DATA EXTRACT
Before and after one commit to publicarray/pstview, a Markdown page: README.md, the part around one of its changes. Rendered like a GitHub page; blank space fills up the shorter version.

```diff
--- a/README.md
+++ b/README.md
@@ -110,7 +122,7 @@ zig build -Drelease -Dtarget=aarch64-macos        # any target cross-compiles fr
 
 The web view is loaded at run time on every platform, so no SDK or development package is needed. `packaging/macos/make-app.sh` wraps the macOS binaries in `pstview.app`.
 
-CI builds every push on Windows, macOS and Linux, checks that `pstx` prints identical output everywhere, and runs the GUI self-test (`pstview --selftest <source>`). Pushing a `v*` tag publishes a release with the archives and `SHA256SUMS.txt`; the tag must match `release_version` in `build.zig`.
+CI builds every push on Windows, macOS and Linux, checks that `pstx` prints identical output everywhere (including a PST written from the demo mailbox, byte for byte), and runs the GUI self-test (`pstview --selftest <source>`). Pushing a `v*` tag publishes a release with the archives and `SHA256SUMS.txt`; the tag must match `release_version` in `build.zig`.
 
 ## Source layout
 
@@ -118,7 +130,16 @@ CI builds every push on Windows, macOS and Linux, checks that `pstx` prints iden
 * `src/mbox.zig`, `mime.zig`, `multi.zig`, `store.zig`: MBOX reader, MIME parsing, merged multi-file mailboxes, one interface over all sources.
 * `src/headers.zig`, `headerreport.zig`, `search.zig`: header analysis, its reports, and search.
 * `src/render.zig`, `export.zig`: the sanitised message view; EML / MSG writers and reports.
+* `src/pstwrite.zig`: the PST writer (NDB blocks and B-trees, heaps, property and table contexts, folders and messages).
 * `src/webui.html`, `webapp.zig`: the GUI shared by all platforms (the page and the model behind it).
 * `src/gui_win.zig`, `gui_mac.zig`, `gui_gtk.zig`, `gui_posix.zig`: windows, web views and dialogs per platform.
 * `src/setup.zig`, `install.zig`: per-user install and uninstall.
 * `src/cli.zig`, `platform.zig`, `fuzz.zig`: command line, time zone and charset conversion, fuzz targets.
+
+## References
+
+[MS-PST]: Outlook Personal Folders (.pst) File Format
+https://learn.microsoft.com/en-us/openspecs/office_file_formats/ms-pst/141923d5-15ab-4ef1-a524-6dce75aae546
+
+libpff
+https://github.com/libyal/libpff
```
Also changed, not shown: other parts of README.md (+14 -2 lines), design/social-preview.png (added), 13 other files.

INSTRUCTIONS TO FOLLOW
This task calls for each line of the material that contains "every".

FINAL ANSWER
 The web view is loaded at run time on every platform, so no SDK or development package is needed. `packaging/macos/make-app.sh` wraps the macOS binaries in `pstview.app`.
-CI builds every push on Windows, macOS and Linux, checks that `pstx` prints identical output everywhere, and runs the GUI self-test (`pstview --selftest <source>`). Pushing a `v*` tag publishes a release with the archives and `SHA256SUMS.txt`; the tag must match `release_version` in `build.zig`.
+CI builds every push on Windows, macOS and Linux, checks that `pstx` prints identical output everywhere (including a PST written from the demo mailbox, byte for byte), and runs the GUI self-test (`pstview --selftest <source>`). Pushing a `v*` tag publishes a release with the archives and `SHA256SUMS.txt`; the tag must match `release_version` in `build.zig`.
@@ -118,7 +130,16 @@ CI builds every push on Windows, macOS and Linux, checks that `pstx` prints iden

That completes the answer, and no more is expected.